As usual, I needed help getting to the bathroom. Cecilia has mastered the art of getting me up from the stupid chair and onto the potty and there were no issues this time around. After I'd finished cleansing, drying, and flushing, I called her to help get me back to the stupid chair. She very ably lifted me up, pulled up the knickers, took hold of my wrists and we minced our way back toward my stupid chair. As we approached, we noticed the very lovely (but very slippery) zebra pillow had fallen forward and was in a position to wreak havoc. This is where the fun began.

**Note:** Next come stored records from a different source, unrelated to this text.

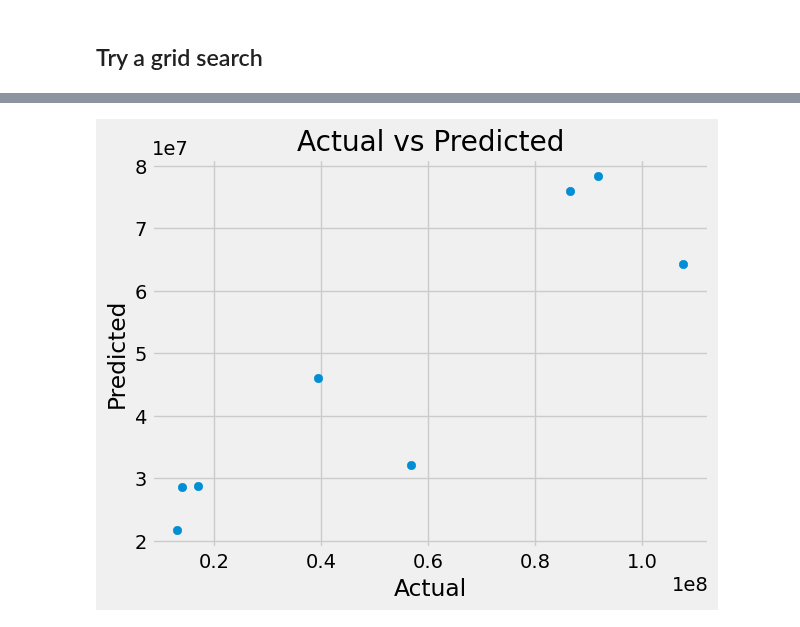
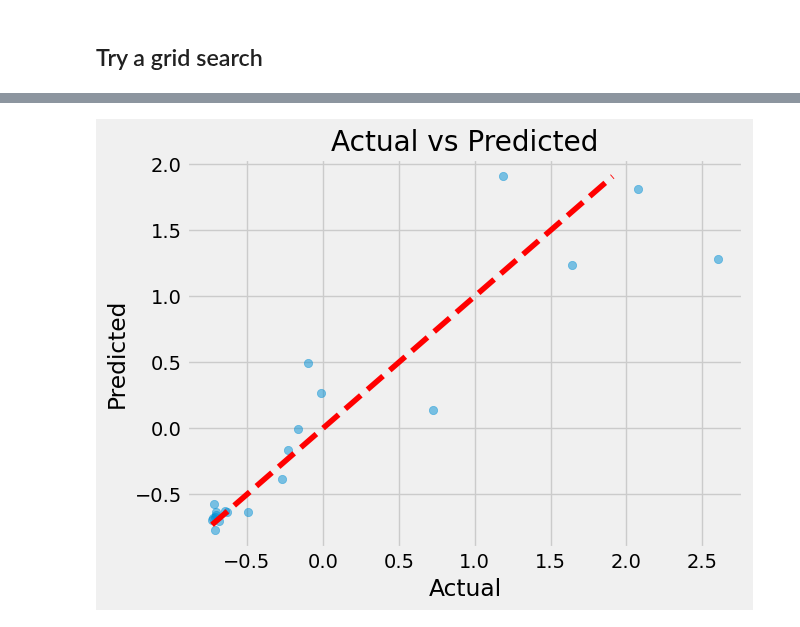
Before and after one commit to hellegje/fys-stk4155, a Jupyter notebook: Project3/Project3.ipynb, the cells around one changed output, grey strips where cells are left out. Cells and saved outputs as stored; diff of their text form; code cells hidden in the pictures.

```diff
--- a/Project3/Project3.ipynb
+++ b/Project3/Project3.ipynb
@@ -138,6 +138,7 @@ def adjust_cost(cost, cpi):
     return (100*cost)/cpi
 
 disasters.data["Total Damages ('000 US$)"] = adjust_cost(cost=disasters.data["Total Damages ('000 US$)"], cpi=disasters.data["CPI"])
+disasters.data.rename(columns={"Total Damages ('000 US$)": "Total Damages ('000 US$) (Adjusted 2021)"}, inplace=True)
 # %%
 disasters.data.head()
 # %% [output]
@@ -186,9 +187,7 @@ year_df = combined_df.groupby('Year').agg(
     No_injured = ('No Injured', 'sum'),
     No_homeless = ('No Homeless', 'sum'),
     Total_affected = ('Total Affected', 'sum'),
-    Cpi = ('CPI', 'mean'),
-    Total_damages = ('Total Damages (\'000 US$)', 'sum'),
-    Insured_damages = ('Insured Damages (\'000 US$)', 'sum')
+    Total_cost = ('Total Damages (\'000 US$) (Adjusted 2021)', 'sum')
 ).reset_index()
 
 year_df.head()
@@ -264,31 +283,18 @@ Create model:
 # %%
 # Define the model
 model = nn.Sequential(
-    nn.Linear(10, 8),
+    nn.Linear(7, 13),
     nn.ReLU(),
-    nn.Linear(8, 6),
+    nn.Linear(13, 10),
     nn.ReLU(),
-    nn.Linear(6, 1)
+    nn.Linear(10, 5),
+    nn.ReLU(),
+    nn.Linear(5, 1)
 )
 
 # loss function and optimizer
 loss_fn = nn.MSELoss()  # mean square error
 optimizer = optim.Adam(model.parameters(), lr=0.001)
-# %%
-# Define the model - for now, the input has 44 feature columns
-model = nn.Sequential(
-    nn.Linear(9, 15),
-    nn.ReLU(),
-    nn.Linear(15, 10),
-    nn.ReLU(),
-    nn.Linear(10, 5),
-    nn.ReLU(),
-    nn.Linear(5, 1)
-)
-
-# loss function and optimizer
-loss_fn = nn.MSELoss()  # mean square error
-optimizer = optim.Adam(model.parameters(), lr=0.001)
 # %% [markdown]
 Train model:
 # %%
@@ -497,10 +524,16 @@ predictions = model.predict(new_data)
 # %%
 import matplotlib.pyplot as plt
 
-plt.scatter(y_test, y_pred)
+# Convert tensors to numpy arrays for plotting
+y_test_actual = y_test_tensor.numpy()
+y_pred_np = y_test_pred.numpy()
+
+
+plt.scatter(y_test_actual, y_pred_np, alpha=0.5)
+plt.plot([y_test_actual.min(), y_pred_np.max()], [y_test_actual.min(), y_pred_np.max()], 'r--')
 plt.xlabel('Actual')
 plt.ylabel('Predicted')
 plt.title('Actual vs Predicted')
 plt.show()
 # %% [output]
-[figure, old version]
+[figure, new version]
```
Also changed, not shown: parts of 16 cells of this notebook.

Desiring to move the pillow out of the way, Cecilia attempted to hold me with one hand. I am much higher maintenance than that and I immediately began to teeter. Fortunately I was able to move toward the upholstered bench and there I landed, albeit precariously near the edge. It was no easy task to shift the land m-ass but I managed.

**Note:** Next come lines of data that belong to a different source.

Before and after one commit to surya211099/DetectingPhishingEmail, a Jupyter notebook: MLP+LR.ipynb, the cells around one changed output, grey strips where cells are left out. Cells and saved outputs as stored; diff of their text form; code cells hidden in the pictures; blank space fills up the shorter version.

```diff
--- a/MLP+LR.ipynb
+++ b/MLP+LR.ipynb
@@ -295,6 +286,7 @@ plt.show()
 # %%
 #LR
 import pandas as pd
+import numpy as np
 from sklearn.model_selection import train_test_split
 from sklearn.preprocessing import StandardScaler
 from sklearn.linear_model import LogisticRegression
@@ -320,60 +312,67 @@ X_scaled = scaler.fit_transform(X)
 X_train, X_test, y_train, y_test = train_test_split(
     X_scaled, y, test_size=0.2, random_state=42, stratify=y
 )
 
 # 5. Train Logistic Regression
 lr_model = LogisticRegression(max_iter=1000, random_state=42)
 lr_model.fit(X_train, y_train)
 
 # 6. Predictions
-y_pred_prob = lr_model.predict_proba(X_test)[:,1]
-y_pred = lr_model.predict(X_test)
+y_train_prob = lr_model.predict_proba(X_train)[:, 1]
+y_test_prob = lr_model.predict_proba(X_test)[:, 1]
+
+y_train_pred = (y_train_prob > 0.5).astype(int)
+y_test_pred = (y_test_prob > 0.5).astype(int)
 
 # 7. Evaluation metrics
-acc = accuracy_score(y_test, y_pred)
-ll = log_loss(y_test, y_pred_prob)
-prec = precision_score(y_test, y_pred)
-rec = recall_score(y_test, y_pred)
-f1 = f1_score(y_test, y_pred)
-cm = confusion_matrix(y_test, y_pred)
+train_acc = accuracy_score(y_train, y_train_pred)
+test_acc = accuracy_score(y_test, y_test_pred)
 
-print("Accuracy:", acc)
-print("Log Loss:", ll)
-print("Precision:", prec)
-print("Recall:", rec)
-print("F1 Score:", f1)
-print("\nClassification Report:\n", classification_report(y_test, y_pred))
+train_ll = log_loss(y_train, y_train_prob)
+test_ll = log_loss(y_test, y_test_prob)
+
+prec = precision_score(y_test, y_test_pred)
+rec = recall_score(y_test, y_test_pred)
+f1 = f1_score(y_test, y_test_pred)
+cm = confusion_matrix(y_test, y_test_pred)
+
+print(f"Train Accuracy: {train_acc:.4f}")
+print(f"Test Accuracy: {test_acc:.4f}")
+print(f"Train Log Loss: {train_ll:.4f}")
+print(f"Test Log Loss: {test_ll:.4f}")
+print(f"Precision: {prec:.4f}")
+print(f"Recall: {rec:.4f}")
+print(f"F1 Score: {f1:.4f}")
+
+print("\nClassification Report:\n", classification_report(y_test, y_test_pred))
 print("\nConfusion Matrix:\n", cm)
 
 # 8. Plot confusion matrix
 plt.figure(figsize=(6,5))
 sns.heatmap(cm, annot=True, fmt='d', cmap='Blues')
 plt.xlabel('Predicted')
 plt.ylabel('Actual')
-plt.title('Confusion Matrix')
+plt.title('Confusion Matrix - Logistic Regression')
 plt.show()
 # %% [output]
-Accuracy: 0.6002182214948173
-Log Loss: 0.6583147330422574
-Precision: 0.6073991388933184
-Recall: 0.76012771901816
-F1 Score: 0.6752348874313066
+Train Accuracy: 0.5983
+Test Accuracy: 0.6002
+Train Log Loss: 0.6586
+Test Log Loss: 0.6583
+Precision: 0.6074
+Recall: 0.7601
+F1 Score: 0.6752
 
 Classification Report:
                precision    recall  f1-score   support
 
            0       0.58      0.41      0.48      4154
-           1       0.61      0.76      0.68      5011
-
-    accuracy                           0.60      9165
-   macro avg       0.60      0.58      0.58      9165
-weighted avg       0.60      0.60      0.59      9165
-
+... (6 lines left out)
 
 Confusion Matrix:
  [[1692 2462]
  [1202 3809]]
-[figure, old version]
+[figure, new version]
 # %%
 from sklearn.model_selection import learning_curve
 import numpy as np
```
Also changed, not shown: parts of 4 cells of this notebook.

I wrote not long ago about taking a tumble in this very same area; my caregiver's attempt to stand me up failed and I landed on my knees. Frightened that Cecilia lacked the strength to lift me from this lower position, I quailed at her insistence that she could do it but agreed to try. It did not take long for my legs to prove untrustworthy and down I went, onto the bench.
At this point I was considering my options, but Cecilia insisted again and again that we try, that she could do this, why didn't I trust her, she wanted to help me, and on and on. Her frustration caused her to raise her voice; I began to cry, explaining that I didn't trust my legs, that I didn't want to fall, knowing that if I did fall she would feel worse and I was trying to spare her that. I suggested we take a minute to calm down, my suggestion was drowned out by her begging me not to doubt her. She came toward me because she wanted me to move further back on the bench; I wriggled and rocked the land m-ass back as far as I could go; I looked at my daughter's tear stained face and pleading eyes and knew I had to let her try.
Cecilia bent down and, holding me as if in a hug, lifted me and got me to my stupid chair. I won't say we weren't both nervous -- there was a lot at stake -- but she did it. The look on her face, happy and relieved that she had succeeded, is a look I will never forget. And it was the best hug we've ever shared.
Some very intimate and therapeutic conversation followed. I know -- we all know -- my disease impacts everyone connected to me, and Cecilia is very fragile. Helping me as she did gave her a feeling of strength, both physically and emotionally.
16 hours ago